- [Input for this task]:
• • • • • • •

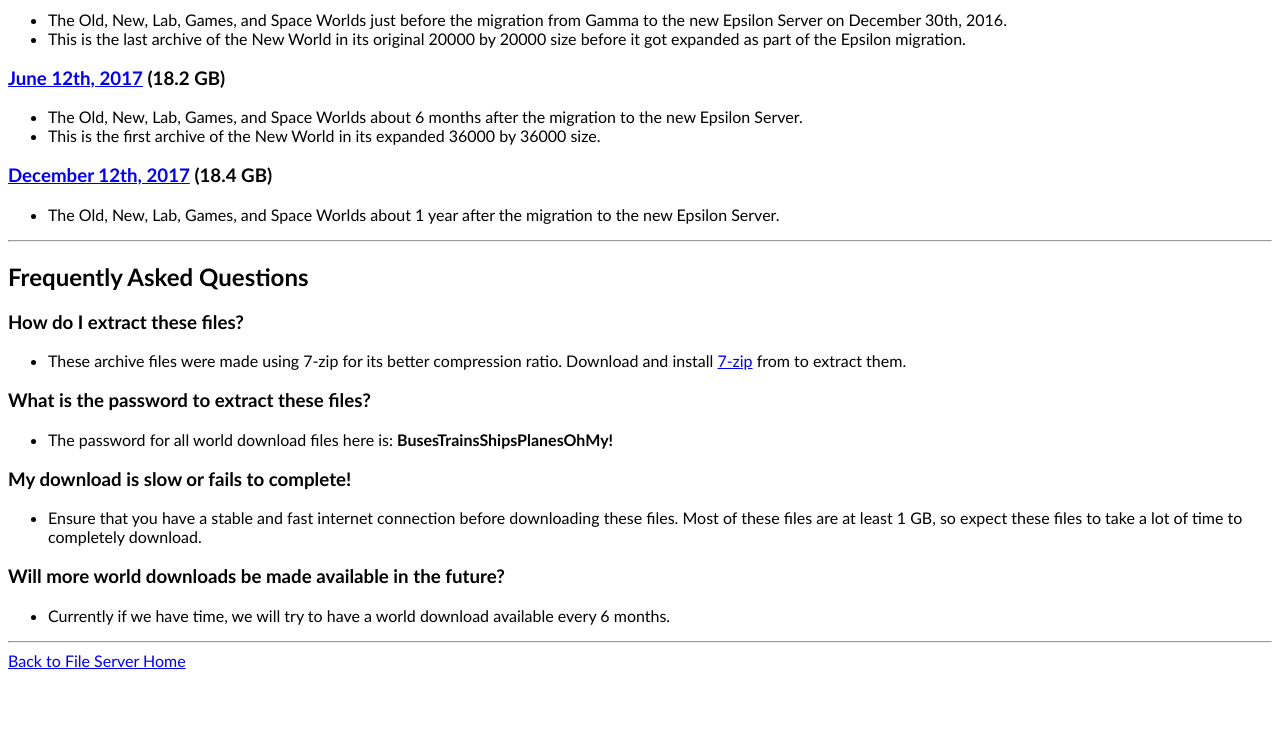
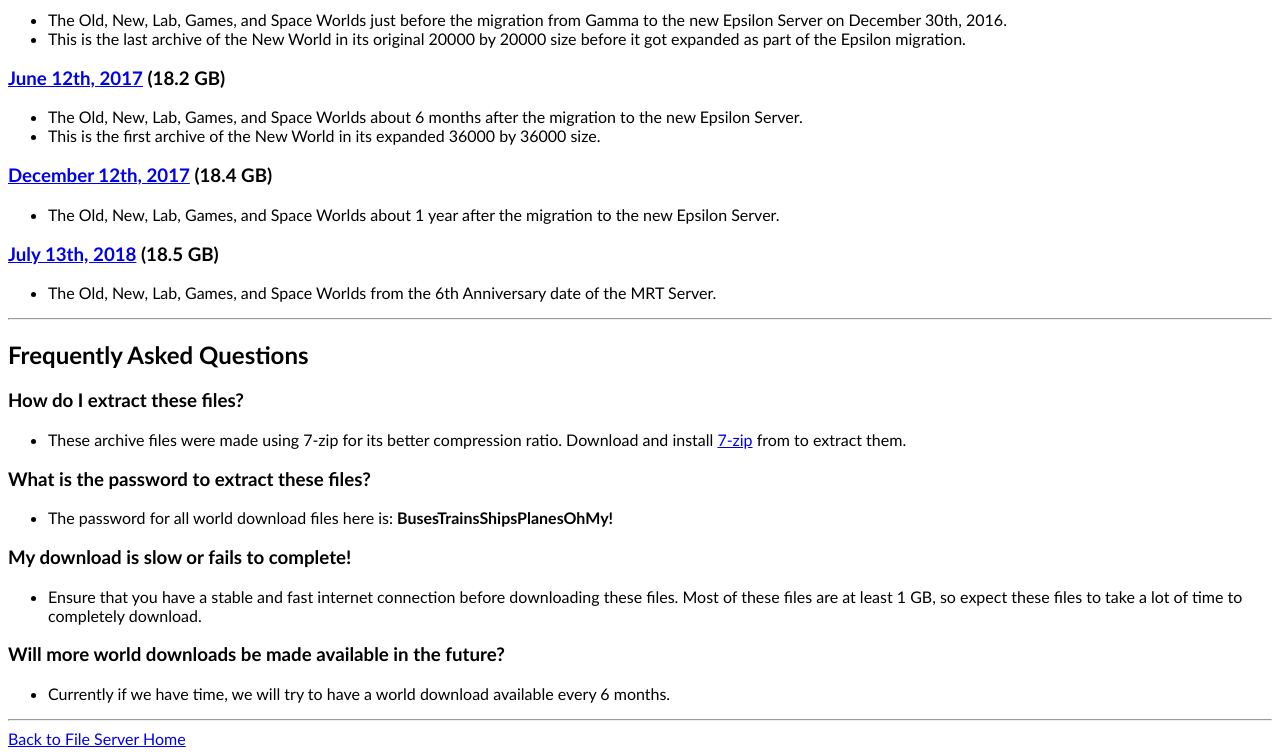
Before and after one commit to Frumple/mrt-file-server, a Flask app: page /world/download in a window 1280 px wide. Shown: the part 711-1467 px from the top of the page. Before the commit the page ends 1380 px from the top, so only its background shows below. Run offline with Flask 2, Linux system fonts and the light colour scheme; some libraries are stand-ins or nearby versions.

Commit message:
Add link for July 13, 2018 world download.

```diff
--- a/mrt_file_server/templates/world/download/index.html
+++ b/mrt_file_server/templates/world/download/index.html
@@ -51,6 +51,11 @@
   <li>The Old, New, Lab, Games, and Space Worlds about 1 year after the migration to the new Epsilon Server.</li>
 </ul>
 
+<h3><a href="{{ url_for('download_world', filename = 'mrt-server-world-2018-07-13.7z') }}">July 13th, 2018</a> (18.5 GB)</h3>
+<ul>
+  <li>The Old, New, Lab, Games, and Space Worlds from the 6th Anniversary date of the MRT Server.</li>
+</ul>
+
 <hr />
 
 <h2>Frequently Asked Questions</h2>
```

• • • • • • •

- [Required work]: The entries need to be restated exactly, and their pictures left out.

- [Task response]:
Before and after one commit to Frumple/mrt-file-server, a Flask app: page /world/download in a window 1280 px wide. Shown: the part 711-1467 px from the top of the page. Before the commit the page ends 1380 px from the top, so only its background shows below. Run offline with Flask 2, Linux system fonts and the light colour scheme; some libraries are stand-ins or nearby versions.

Commit message:
Add link for July 13, 2018 world download.

```diff
--- a/mrt_file_server/templates/world/download/index.html
+++ b/mrt_file_server/templates/world/download/index.html
@@ -51,6 +51,11 @@
   <li>The Old, New, Lab, Games, and Space Worlds about 1 year after the migration to the new Epsilon Server.</li>
 </ul>
 
+<h3><a href="{{ url_for('download_world', filename = 'mrt-server-world-2018-07-13.7z') }}">July 13th, 2018</a> (18.5 GB)</h3>
+<ul>
+  <li>The Old, New, Lab, Games, and Space Worlds from the 6th Anniversary date of the MRT Server.</li>
+</ul>
+
 <hr />
 
 <h2>Frequently Asked Questions</h2>
```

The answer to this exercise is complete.